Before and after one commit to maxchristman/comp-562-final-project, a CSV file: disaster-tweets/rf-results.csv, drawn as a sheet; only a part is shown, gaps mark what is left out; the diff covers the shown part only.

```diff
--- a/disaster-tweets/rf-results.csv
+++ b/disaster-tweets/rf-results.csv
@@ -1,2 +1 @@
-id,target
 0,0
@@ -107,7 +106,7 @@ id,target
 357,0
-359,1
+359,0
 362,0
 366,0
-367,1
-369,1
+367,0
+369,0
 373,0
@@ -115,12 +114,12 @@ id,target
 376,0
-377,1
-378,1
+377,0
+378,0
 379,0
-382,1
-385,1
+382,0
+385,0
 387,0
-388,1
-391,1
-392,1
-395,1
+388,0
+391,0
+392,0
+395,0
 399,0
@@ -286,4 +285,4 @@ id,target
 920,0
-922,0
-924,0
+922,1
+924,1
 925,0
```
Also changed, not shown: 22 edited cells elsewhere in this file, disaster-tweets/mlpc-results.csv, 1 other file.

- _Assigned task_: What you return must match the records exactly, line for line.

- _Response area_:
Before and after one commit to maxchristman/comp-562-final-project, a CSV file: disaster-tweets/rf-results.csv, drawn as a sheet; only a part is shown, gaps mark what is left out; the diff covers the shown part only.

```diff
--- a/disaster-tweets/rf-results.csv
+++ b/disaster-tweets/rf-results.csv
@@ -1,2 +1 @@
-id,target
 0,0
@@ -107,7 +106,7 @@ id,target
 357,0
-359,1
+359,0
 362,0
 366,0
-367,1
-369,1
+367,0
+369,0
 373,0
@@ -115,12 +114,12 @@ id,target
 376,0
-377,1
-378,1
+377,0
+378,0
 379,0
-382,1
-385,1
+382,0
+385,0
 387,0
-388,1
-391,1
-392,1
-395,1
+388,0
+391,0
+392,0
+395,0
 399,0
@@ -286,4 +285,4 @@ id,target
 920,0
-922,0
-924,0
+922,1
+924,1
 925,0
```
Also changed, not shown: 22 edited cells elsewhere in this file, disaster-tweets/mlpc-results.csv, 1 other file.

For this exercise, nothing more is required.